Unable to shed its reputation as the party which had opposed the enfranchisement of the very electorate it was now appealing to, Scottish Conservatives instead sought to reshape and expand that very electorate. If challenged, voters had to prove their right to vote every year at special Registration Courts – this was an arduous process. Parties quickly took over this responsibility for their supporters, with the Scottish Conservatives proving particularly adept at this. Their own voters were kept on the electoral roll, but many Liberals struck off. The Scottish Conservative party played a significant role in setting the starkly partisan tone of politics for generations to come – a significant section of the electorate possessed their votes because of, or in spite of, strenuous Conservative efforts.
The methods used by parties often become part of the political narrative, for better or worse. The electioneering methods favoured by the Scottish Conservative and Liberal parties were increasingly exposed by the expanding newspaper press. While both Liberals and Conservatives fought in the Registration Courts, it was the Conservatives who received the lion’s share of bad publicity. As electorates gradually expanded, their strategy of focusing on personal appeals and intimate knowledge of voters became less effective and less practical.
In the 1830s and 1840s, the Scottish Conservative party pursued a vigorous and innovative strategy, far more so than their Liberal opponents. At a disadvantage in terms of ideological appeals, it combated this by carefully adapting its approach to Scotland’s distinctive and radically transformed electoral landscape. Organised and successful efforts for the targeted canvassing of individual voters helped the party to recover ground, as did their efforts in the annual Registration Courts. Beyond election periods, their activities reached into many different areas of everyday life. As such, these activities had the effect of making the country more politicized, as a greater numbers of Scots developed more rigidly partisan allegiances, regardless of whether they possessed the vote. Ever-increasing numbers were brought into the political sphere, making politics more public and more popular.

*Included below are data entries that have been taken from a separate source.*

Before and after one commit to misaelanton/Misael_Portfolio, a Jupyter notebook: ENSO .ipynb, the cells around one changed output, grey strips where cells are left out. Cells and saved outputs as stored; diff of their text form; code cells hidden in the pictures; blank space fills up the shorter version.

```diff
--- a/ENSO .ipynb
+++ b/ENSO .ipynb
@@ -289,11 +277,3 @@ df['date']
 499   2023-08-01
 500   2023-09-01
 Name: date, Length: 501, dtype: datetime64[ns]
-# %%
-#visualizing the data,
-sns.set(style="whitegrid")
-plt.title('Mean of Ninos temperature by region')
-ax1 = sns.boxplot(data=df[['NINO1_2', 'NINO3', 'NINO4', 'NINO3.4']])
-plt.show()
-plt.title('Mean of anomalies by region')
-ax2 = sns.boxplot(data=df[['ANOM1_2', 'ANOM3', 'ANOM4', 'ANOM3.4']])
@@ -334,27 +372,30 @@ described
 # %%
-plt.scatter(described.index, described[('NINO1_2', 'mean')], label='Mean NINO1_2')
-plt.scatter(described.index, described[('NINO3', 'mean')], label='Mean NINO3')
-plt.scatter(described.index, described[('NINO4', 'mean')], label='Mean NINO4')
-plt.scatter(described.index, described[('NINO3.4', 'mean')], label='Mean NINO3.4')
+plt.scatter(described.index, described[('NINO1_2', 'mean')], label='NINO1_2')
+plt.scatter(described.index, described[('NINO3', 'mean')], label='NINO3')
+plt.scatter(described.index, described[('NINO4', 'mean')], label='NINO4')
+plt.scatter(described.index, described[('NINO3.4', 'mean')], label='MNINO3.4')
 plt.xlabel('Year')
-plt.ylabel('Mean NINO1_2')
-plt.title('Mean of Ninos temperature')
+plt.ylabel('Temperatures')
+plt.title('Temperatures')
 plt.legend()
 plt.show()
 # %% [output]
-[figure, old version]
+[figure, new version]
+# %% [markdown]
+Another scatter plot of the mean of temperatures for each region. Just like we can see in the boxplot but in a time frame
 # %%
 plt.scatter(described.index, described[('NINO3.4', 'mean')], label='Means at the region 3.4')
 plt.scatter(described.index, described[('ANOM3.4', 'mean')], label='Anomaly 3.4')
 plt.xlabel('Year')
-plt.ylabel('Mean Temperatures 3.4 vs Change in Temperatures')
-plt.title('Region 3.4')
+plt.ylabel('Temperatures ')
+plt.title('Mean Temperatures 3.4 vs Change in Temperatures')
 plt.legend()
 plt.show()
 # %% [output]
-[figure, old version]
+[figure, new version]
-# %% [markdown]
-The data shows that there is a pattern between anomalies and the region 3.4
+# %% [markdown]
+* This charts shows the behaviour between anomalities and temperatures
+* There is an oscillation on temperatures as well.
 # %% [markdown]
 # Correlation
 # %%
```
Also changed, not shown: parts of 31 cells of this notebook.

However, they did not adapt their methods to changing circumstances. Over time, the party retreated from practices which had previously brought them into close and personal contact with the electorate, and wider society more generally. For both parties, public speaking and personal canvasses were declining, as policy appeals and the printed word became more important. The space between the ‘formal’ politics of the Scottish Conservative Party and the ‘informal’ political world of voters and non-voters widened as the century progressed. Nevertheless, the party played a critical role in shaping Scotland’s politics during a formative period. Scotland’s political culture was notably distinctive – this distinctiveness owed a great deal to the activities of the Scottish Conservative party.
Note: the above draws on the author’s published work in Historical Research. All articles posted on this blog give the views of the author(s), and not the position of LSE British Politics and Policy, nor of the London School of Economics and Political Science. Featured image credit: by Clem Onojeghuo on Unsplash.